A FAMILY’S IMPORTANT DECISION: Actor Robert Walden (“Lou Grant”), hosts a unique look into the lives of a deaf couple with a hearing daughter who was heading off to college, leaving the couple without their “ears” for the first time. Titled: “A World of Quiet,” the special aired on ABC.
IT’S THE FESTIVAL GANG: One of the most popular TV shows on The Silent Network was “FESTIVAL” featuring (from left) Terrylene, Robert Daniels, Ed Waterstreet, Julianna Fjeld, and Fran Ripplinger. The series was one of the only productions allowed to shoot on the grounds of the Self Realization Fellowship’s Lake Shrine in Pacific Palisades, CA.
Actresses Julianne Fjeld (left) and Terrylene, co-star in “Festival.”
WEARY CREW SAYS IT’S OK: Following a marathon shoot (Forty-six half-hour productions completed in six days), the crew spelled out “OK FINE” in sign language.
NOTHING LIKE A GOOD CONTROVERSY TO START A CONVERSATION: The ultra-talented actor-interpreter Bill Pugin serves as interpreter as Silent Network founder, Sheldon I. Altfeld, introduces “Sound-Off,” a one-hour special devoted to the controversy of the Cochlear Implant
THE MAN WHO KEPT US ON THE AIR: David Pierce, a graduate of the National Technical Institute for the Deaf, started in the Silent Network library counting videotapes and ultimately became Vice President of Production and Network Operations — a job he held until 2000. (Note that this is one of the extremely rare photos of David not wearing his signature hat). Also, this photo was taken at the fabulous Maverick Video Productions studio in San Antonio, TX., where the network moved from LA to San Antonio after it was sold in 1990. Without the gang at Maverick, there would have been no production, no accolades, no awards, no fun whatsoever.
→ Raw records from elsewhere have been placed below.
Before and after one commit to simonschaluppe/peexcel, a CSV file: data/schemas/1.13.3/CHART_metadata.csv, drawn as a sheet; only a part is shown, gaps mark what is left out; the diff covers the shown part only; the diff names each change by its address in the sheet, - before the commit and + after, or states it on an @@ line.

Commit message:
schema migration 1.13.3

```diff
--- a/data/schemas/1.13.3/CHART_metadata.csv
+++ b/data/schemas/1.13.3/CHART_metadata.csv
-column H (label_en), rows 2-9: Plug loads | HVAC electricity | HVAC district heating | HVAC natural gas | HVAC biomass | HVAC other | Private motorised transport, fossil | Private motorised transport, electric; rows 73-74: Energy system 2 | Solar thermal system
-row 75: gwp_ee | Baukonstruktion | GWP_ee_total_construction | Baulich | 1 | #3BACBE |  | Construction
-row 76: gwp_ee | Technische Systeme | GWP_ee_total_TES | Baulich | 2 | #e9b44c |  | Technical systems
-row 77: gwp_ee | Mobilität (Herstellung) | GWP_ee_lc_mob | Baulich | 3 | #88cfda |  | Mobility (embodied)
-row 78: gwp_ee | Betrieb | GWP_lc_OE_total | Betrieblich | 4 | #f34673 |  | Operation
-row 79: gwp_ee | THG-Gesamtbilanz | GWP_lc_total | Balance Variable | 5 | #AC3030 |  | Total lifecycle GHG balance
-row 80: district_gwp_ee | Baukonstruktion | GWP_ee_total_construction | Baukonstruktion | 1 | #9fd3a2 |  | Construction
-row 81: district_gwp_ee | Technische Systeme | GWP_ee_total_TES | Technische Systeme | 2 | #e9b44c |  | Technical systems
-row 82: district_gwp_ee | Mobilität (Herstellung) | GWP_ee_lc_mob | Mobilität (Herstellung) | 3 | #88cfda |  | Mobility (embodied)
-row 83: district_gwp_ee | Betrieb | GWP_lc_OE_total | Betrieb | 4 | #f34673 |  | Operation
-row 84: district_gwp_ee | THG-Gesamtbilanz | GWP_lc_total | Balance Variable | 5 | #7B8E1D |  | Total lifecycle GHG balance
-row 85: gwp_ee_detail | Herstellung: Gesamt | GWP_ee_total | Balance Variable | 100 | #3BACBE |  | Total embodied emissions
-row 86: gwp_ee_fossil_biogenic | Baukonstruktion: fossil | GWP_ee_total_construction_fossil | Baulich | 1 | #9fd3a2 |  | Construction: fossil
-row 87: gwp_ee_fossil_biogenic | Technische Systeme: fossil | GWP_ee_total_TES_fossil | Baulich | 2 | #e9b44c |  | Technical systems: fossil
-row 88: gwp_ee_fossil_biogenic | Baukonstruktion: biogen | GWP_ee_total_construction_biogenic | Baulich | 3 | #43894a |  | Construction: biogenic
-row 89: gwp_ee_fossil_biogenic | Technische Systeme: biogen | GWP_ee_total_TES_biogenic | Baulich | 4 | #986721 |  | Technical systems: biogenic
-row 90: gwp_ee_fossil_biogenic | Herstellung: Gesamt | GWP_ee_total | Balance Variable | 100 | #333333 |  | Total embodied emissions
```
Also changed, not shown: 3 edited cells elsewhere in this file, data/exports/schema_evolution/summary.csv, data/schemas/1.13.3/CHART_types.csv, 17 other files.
Sheldon I. Altfeld, the Network’s founder, was hired to produce and direct the initial programming for the new owners and with the help of David Pierce, managed to crank out more than 200 half-hour programs in less than a year.
A LOYAL MEMBER OF THE PRODUCTION TEAM: Dawn Jeffory-Nelson, who served as Vice President of Programming for The Silent Network for several years, is pictured on a set with a bushy-haired Sheldon I. Altfeld, the Network founder. Her loyalty was unquestioned. Note that her T-shirt has Altfeld’s initials, “SIA,” brilliantly displayed. In actuality, her T-shirt reads FESTIVAL, but some of the letters mysteriously didn’t photograph. As Altfeld stated: “It’s good to be the King.
FROM SKI SLOPES IN IDAHO TO SLIPPERY SLOPES IN HOLLYWOOD: Producer-Director David Butterfield, with interpreter Cath Richardson Kiwitt, addresses the audience prior to production of the one-hour special, “Sound-Off,” which explored the controversy in the deaf community of the Cochlear Implant. Butterfield was an early recipient of the Implant.
OFF-HAND SETS A MILESTONE: Host Herb Larson (from left); co-host & interpreter, the late Lou Fant, Associate Producer, Dorothy Sinclair; award-winning actor Hector Elizondo; and talent manager Vickie Arthur on an episode of “Off-Hand.” The half-hour talk-show ran from 1981 through 1989 on KHJ-TV, Channel 9, in Los Angeles and produced 385 episodes with more than 500 guests. A brief list of celebrities appearing on the show, in addition to Elizondo, included Nanette Fabray, Lorne Greene, Marlee Matlin, Louise Fletcher, Shirley Jones, Tom Bosley, Phyllis Frelich, Earl Holliman, Joanne Worley and Elvira (Mistress of the Dark).